Every line in the records below with the string "monto" needs to be copied out.

====== Source material ======

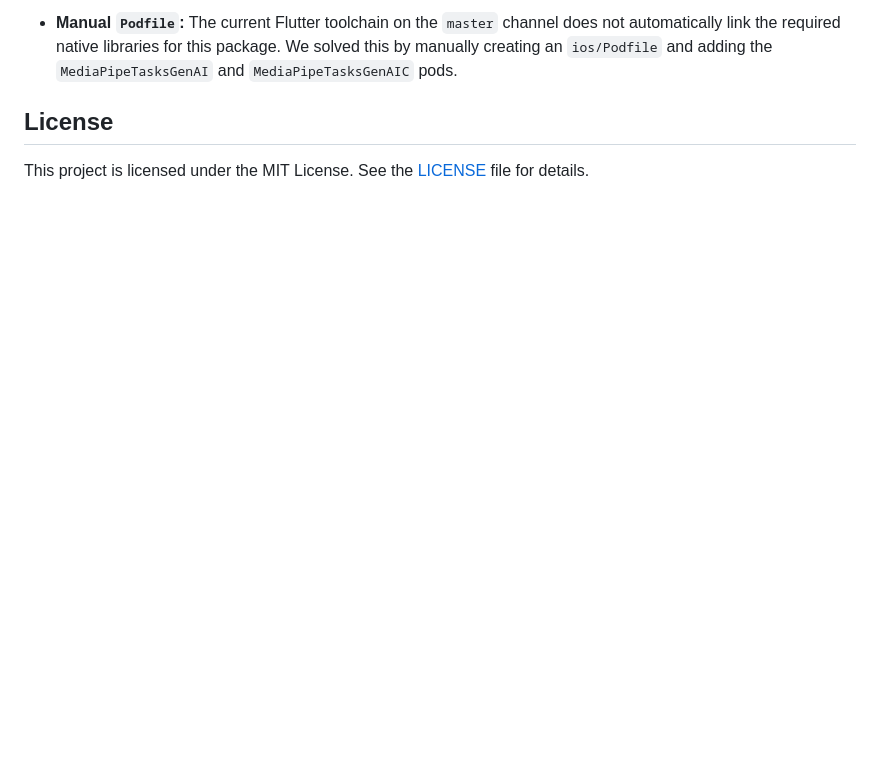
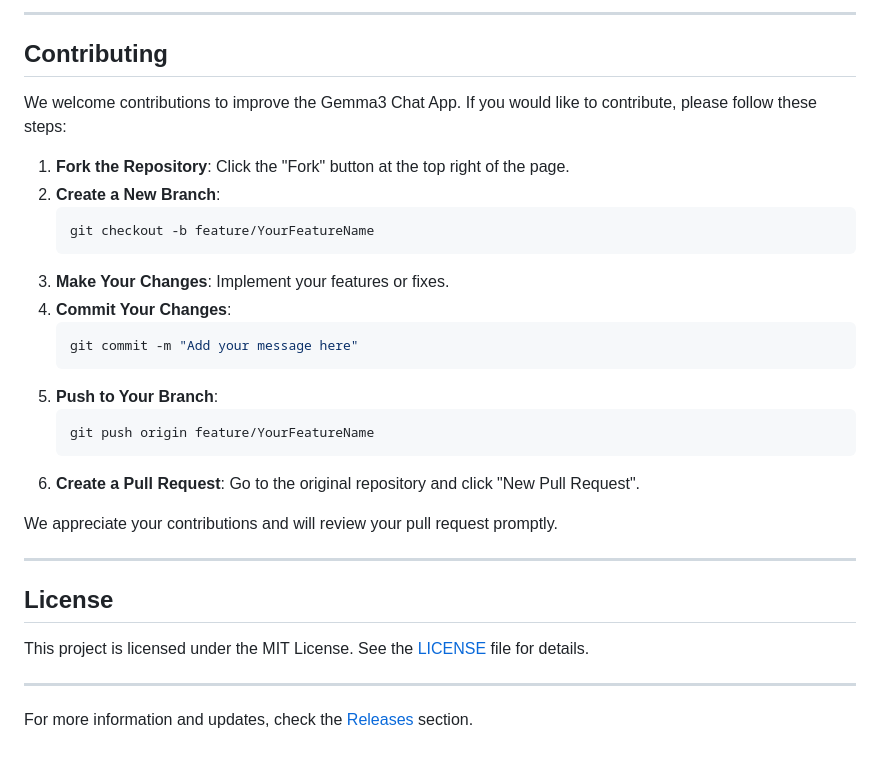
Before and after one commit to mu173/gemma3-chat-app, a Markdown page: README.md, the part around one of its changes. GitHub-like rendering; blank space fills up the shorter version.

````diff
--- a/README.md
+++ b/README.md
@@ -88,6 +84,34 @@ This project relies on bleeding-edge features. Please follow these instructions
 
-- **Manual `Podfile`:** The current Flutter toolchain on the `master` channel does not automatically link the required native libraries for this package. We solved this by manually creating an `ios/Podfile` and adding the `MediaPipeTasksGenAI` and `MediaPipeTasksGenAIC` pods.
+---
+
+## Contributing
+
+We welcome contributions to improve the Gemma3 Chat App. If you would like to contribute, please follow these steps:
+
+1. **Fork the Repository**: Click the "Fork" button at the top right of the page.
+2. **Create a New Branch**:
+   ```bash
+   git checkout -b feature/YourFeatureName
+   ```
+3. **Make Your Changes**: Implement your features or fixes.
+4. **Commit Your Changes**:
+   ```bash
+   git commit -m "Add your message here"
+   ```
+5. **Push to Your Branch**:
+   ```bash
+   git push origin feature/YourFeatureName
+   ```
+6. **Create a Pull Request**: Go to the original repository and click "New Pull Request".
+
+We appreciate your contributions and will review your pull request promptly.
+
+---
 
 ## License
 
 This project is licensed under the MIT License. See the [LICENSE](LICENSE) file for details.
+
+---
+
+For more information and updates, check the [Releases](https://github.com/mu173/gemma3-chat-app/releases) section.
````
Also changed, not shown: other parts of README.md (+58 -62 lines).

======
====== Source material ======

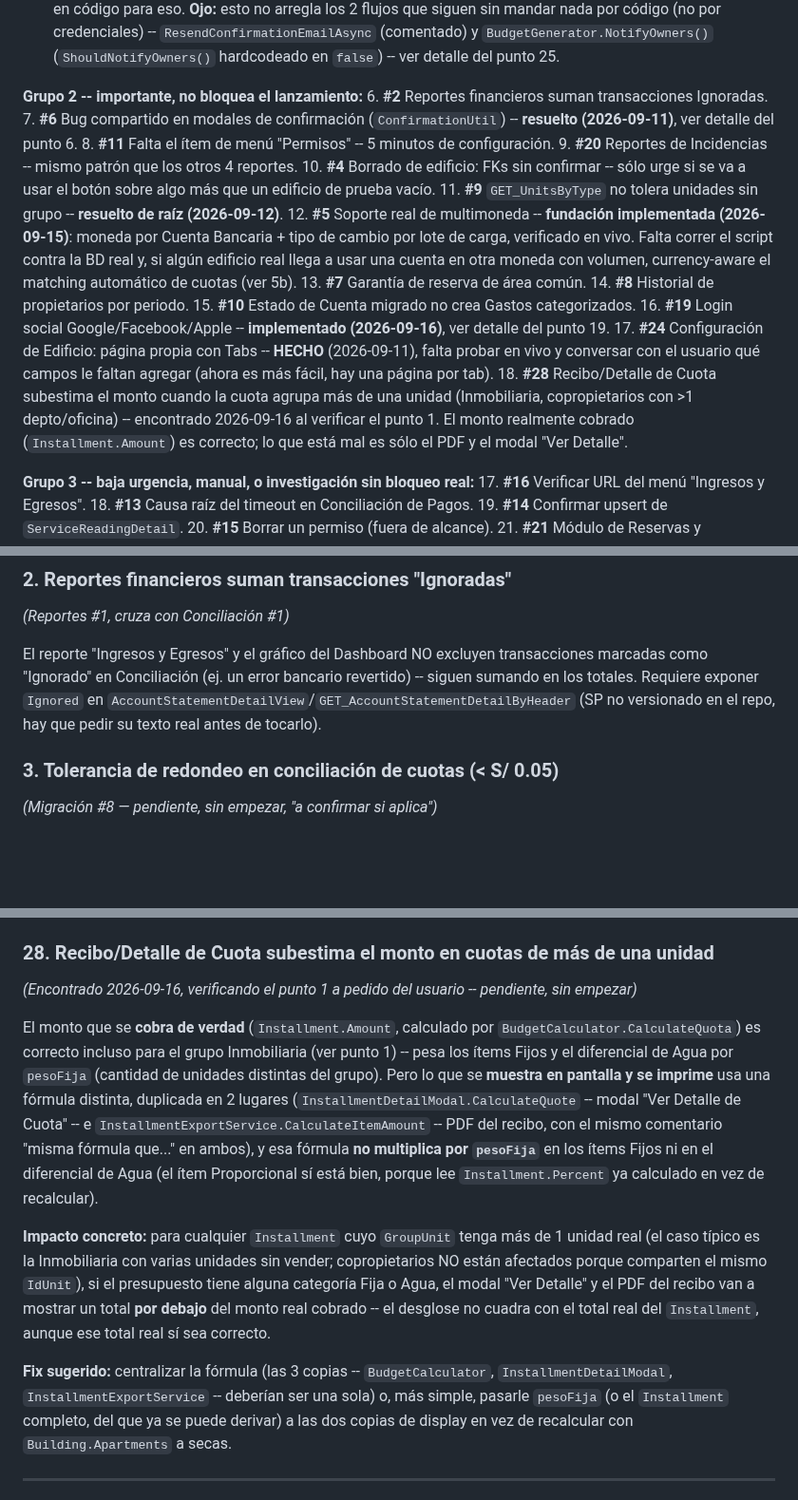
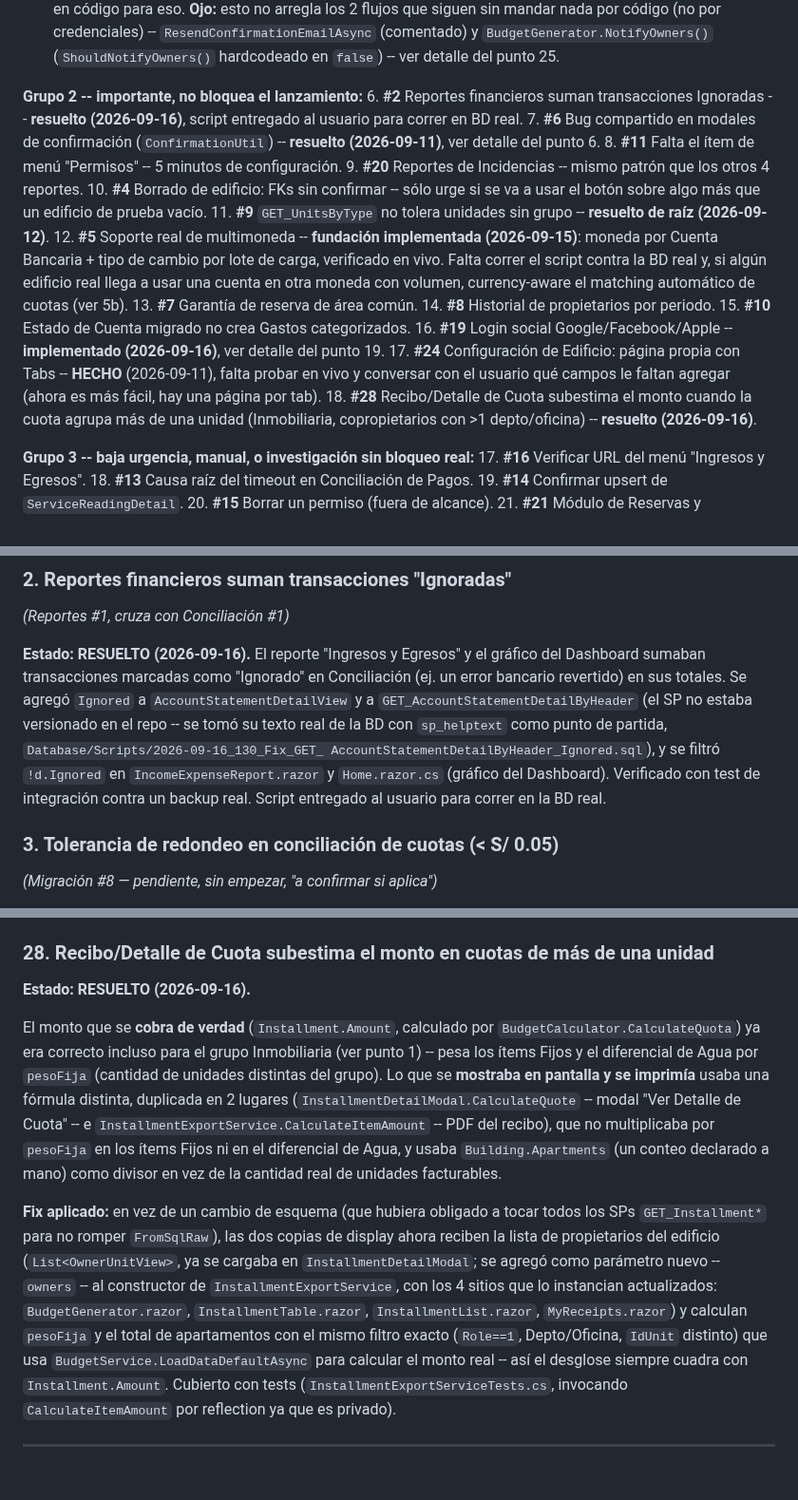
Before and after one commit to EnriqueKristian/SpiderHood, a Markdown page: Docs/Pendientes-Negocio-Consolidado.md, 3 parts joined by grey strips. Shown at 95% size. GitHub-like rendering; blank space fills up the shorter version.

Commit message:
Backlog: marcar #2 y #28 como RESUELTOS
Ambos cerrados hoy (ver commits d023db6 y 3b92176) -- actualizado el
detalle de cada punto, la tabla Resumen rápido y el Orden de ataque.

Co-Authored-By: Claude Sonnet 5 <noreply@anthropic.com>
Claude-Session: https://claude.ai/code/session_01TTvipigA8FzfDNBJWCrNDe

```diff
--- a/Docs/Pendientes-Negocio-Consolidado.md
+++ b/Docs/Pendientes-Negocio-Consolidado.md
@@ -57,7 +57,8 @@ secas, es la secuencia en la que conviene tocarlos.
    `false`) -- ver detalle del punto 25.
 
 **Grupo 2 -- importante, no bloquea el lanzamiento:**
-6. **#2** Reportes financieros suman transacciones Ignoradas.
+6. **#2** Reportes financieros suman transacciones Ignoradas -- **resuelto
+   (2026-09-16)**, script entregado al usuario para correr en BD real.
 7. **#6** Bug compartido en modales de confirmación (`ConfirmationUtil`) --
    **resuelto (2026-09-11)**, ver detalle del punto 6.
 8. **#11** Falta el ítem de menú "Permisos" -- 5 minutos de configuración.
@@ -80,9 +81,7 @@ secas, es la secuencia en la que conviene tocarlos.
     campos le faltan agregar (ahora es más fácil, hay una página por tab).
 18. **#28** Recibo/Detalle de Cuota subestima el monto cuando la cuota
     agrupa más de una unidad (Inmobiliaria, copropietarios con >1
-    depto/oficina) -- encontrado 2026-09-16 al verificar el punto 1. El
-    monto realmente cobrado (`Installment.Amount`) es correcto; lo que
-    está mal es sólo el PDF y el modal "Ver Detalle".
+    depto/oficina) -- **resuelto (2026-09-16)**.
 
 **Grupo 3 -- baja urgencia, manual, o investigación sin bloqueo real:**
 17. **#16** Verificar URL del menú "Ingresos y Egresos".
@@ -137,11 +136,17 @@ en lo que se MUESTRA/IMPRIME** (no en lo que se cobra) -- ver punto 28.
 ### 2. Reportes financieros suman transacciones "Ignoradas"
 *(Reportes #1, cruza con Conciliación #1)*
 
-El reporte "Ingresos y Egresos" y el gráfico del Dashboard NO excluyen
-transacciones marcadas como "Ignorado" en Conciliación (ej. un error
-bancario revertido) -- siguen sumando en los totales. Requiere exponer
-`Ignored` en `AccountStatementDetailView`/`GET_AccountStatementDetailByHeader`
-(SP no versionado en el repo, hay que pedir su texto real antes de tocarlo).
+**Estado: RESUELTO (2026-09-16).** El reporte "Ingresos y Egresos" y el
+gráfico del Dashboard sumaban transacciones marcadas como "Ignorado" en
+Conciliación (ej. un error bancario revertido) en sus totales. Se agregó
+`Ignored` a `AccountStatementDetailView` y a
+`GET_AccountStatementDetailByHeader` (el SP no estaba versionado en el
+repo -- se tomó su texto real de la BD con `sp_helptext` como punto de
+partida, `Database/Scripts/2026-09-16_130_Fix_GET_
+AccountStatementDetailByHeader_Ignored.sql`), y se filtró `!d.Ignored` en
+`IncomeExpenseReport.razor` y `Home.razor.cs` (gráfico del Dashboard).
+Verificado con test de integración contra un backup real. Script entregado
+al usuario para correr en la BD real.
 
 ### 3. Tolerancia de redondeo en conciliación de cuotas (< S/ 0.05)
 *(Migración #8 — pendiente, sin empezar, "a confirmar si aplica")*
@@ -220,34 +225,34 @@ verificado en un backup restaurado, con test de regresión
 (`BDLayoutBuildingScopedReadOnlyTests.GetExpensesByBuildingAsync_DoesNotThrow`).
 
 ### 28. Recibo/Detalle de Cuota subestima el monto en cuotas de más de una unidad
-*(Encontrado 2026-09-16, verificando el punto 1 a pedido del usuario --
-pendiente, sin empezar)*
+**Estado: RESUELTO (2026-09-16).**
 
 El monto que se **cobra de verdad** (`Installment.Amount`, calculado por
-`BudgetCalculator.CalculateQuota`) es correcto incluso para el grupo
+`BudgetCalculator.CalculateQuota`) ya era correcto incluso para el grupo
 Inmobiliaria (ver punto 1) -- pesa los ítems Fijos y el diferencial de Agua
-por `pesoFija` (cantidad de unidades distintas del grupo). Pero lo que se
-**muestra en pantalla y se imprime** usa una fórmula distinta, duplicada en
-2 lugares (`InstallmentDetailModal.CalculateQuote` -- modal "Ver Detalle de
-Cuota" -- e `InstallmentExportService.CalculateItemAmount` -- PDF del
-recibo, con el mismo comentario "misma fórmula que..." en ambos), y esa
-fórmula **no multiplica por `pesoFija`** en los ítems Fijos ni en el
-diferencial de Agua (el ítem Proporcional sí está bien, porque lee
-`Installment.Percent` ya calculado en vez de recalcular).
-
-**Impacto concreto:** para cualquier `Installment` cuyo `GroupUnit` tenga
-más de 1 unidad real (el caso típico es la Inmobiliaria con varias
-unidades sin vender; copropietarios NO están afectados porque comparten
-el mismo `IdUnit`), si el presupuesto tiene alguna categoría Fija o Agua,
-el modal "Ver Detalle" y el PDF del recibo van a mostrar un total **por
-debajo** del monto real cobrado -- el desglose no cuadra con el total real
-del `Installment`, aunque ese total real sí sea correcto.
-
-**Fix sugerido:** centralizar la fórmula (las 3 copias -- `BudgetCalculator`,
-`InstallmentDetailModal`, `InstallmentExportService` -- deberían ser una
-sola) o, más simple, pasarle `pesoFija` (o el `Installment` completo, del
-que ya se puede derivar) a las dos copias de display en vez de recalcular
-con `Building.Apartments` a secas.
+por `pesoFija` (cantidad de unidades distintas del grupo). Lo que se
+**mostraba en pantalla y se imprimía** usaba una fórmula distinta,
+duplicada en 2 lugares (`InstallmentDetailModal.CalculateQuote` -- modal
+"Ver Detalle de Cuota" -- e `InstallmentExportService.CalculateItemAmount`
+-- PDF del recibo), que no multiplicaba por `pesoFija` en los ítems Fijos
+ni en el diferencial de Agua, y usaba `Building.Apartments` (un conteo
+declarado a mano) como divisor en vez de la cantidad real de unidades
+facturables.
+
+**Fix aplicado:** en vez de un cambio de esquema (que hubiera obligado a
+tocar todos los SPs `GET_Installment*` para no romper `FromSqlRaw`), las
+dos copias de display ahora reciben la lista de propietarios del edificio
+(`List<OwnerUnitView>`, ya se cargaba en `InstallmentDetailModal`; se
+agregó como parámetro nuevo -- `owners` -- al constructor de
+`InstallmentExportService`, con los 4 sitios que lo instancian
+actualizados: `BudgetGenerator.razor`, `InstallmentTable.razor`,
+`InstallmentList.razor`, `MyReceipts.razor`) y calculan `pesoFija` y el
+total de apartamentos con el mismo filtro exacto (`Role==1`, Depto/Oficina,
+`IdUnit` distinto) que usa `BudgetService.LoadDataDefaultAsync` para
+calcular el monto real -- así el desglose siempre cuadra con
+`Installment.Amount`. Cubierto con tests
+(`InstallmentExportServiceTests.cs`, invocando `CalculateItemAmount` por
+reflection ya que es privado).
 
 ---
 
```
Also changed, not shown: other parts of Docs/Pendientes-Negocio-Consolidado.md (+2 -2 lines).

======

## [Task answer]
 18. **#28** Recibo/Detalle de Cuota subestima el monto cuando la cuota
-    monto realmente cobrado (`Installment.Amount`) es correcto; lo que
 ### 28. Recibo/Detalle de Cuota subestima el monto en cuotas de más de una unidad
 El monto que se **cobra de verdad** (`Installment.Amount`, calculado por
-debajo** del monto real cobrado -- el desglose no cuadra con el total real
+calcular el monto real -- así el desglose siempre cuadra con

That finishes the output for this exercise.